- Listed records
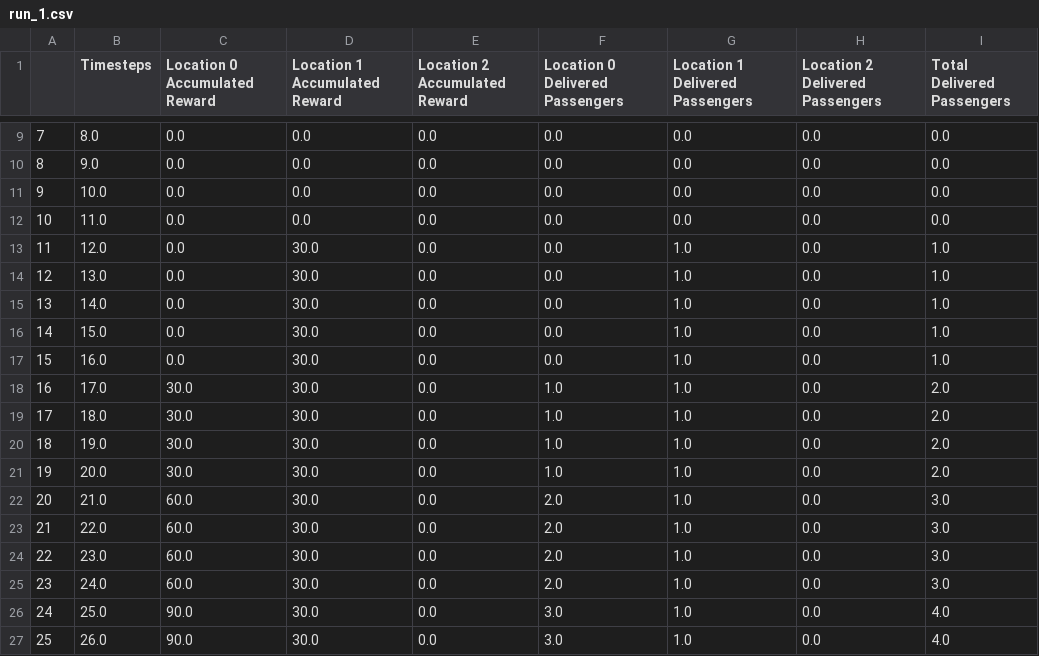
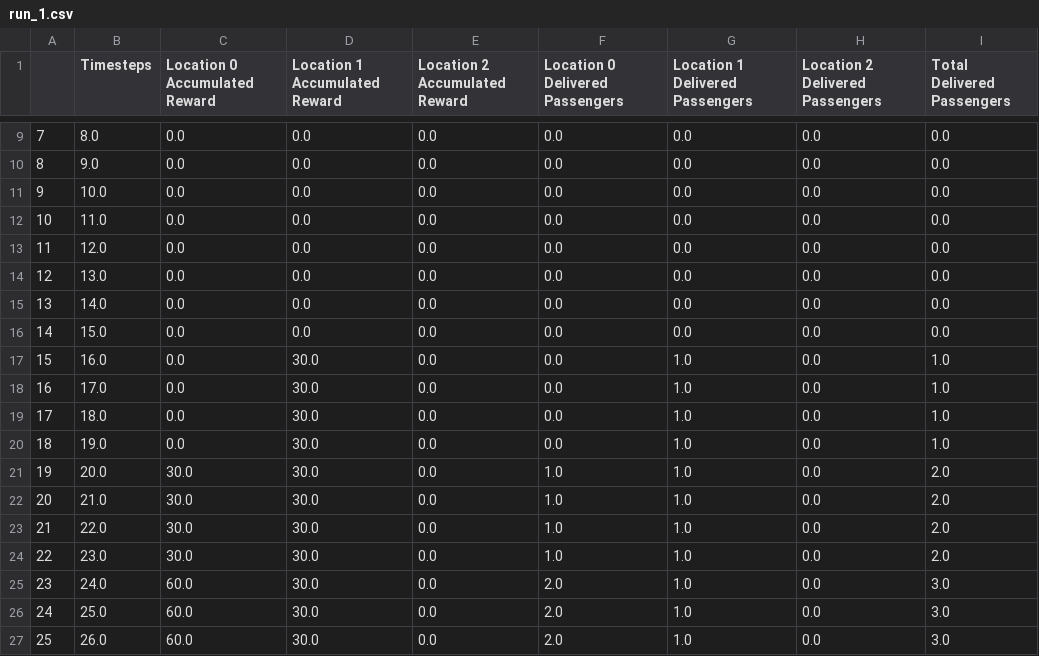
Before and after one commit to MuhangTian/Fair-MORL, a CSV file: Taxi_MDP/run_1.csv, drawn as a sheet; only a part is shown, gaps mark what is left out.

```diff
--- a/Taxi_MDP/run_1.csv
+++ b/Taxi_MDP/run_1.csv
@@ -12,16 +12,16 @@
 10,11.0,0.0,0.0,0.0,0.0,0.0,0.0,0.0
-11,12.0,0.0,30.0,0.0,0.0,1.0,0.0,1.0
-12,13.0,0.0,30.0,0.0,0.0,1.0,0.0,1.0
-13,14.0,0.0,30.0,0.0,0.0,1.0,0.0,1.0
-14,15.0,0.0,30.0,0.0,0.0,1.0,0.0,1.0
+11,12.0,0.0,0.0,0.0,0.0,0.0,0.0,0.0
+12,13.0,0.0,0.0,0.0,0.0,0.0,0.0,0.0
+13,14.0,0.0,0.0,0.0,0.0,0.0,0.0,0.0
+14,15.0,0.0,0.0,0.0,0.0,0.0,0.0,0.0
 15,16.0,0.0,30.0,0.0,0.0,1.0,0.0,1.0
-16,17.0,30.0,30.0,0.0,1.0,1.0,0.0,2.0
-17,18.0,30.0,30.0,0.0,1.0,1.0,0.0,2.0
-18,19.0,30.0,30.0,0.0,1.0,1.0,0.0,2.0
+16,17.0,0.0,30.0,0.0,0.0,1.0,0.0,1.0
+17,18.0,0.0,30.0,0.0,0.0,1.0,0.0,1.0
+18,19.0,0.0,30.0,0.0,0.0,1.0,0.0,1.0
 19,20.0,30.0,30.0,0.0,1.0,1.0,0.0,2.0
-20,21.0,60.0,30.0,0.0,2.0,1.0,0.0,3.0
-21,22.0,60.0,30.0,0.0,2.0,1.0,0.0,3.0
-22,23.0,60.0,30.0,0.0,2.0,1.0,0.0,3.0
+20,21.0,30.0,30.0,0.0,1.0,1.0,0.0,2.0
+21,22.0,30.0,30.0,0.0,1.0,1.0,0.0,2.0
+22,23.0,30.0,30.0,0.0,1.0,1.0,0.0,2.0
 23,24.0,60.0,30.0,0.0,2.0,1.0,0.0,3.0
-24,25.0,90.0,30.0,0.0,3.0,1.0,0.0,4.0
-25,26.0,90.0,30.0,0.0,3.0,1.0,0.0,4.0
+24,25.0,60.0,30.0,0.0,2.0,1.0,0.0,3.0
+25,26.0,60.0,30.0,0.0,2.0,1.0,0.0,3.0
```
Also changed, not shown: 4 other files.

- Exercise
Verbatim repeat, images removed: give each entry again exactly as it reads.

- Written answer
Before and after one commit to MuhangTian/Fair-MORL, a CSV file: Taxi_MDP/run_1.csv, drawn as a sheet; only a part is shown, gaps mark what is left out.

```diff
--- a/Taxi_MDP/run_1.csv
+++ b/Taxi_MDP/run_1.csv
@@ -12,16 +12,16 @@
 10,11.0,0.0,0.0,0.0,0.0,0.0,0.0,0.0
-11,12.0,0.0,30.0,0.0,0.0,1.0,0.0,1.0
-12,13.0,0.0,30.0,0.0,0.0,1.0,0.0,1.0
-13,14.0,0.0,30.0,0.0,0.0,1.0,0.0,1.0
-14,15.0,0.0,30.0,0.0,0.0,1.0,0.0,1.0
+11,12.0,0.0,0.0,0.0,0.0,0.0,0.0,0.0
+12,13.0,0.0,0.0,0.0,0.0,0.0,0.0,0.0
+13,14.0,0.0,0.0,0.0,0.0,0.0,0.0,0.0
+14,15.0,0.0,0.0,0.0,0.0,0.0,0.0,0.0
 15,16.0,0.0,30.0,0.0,0.0,1.0,0.0,1.0
-16,17.0,30.0,30.0,0.0,1.0,1.0,0.0,2.0
-17,18.0,30.0,30.0,0.0,1.0,1.0,0.0,2.0
-18,19.0,30.0,30.0,0.0,1.0,1.0,0.0,2.0
+16,17.0,0.0,30.0,0.0,0.0,1.0,0.0,1.0
+17,18.0,0.0,30.0,0.0,0.0,1.0,0.0,1.0
+18,19.0,0.0,30.0,0.0,0.0,1.0,0.0,1.0
 19,20.0,30.0,30.0,0.0,1.0,1.0,0.0,2.0
-20,21.0,60.0,30.0,0.0,2.0,1.0,0.0,3.0
-21,22.0,60.0,30.0,0.0,2.0,1.0,0.0,3.0
-22,23.0,60.0,30.0,0.0,2.0,1.0,0.0,3.0
+20,21.0,30.0,30.0,0.0,1.0,1.0,0.0,2.0
+21,22.0,30.0,30.0,0.0,1.0,1.0,0.0,2.0
+22,23.0,30.0,30.0,0.0,1.0,1.0,0.0,2.0
 23,24.0,60.0,30.0,0.0,2.0,1.0,0.0,3.0
-24,25.0,90.0,30.0,0.0,3.0,1.0,0.0,4.0
-25,26.0,90.0,30.0,0.0,3.0,1.0,0.0,4.0
+24,25.0,60.0,30.0,0.0,2.0,1.0,0.0,3.0
+25,26.0,60.0,30.0,0.0,2.0,1.0,0.0,3.0
```
Also changed, not shown: 4 other files.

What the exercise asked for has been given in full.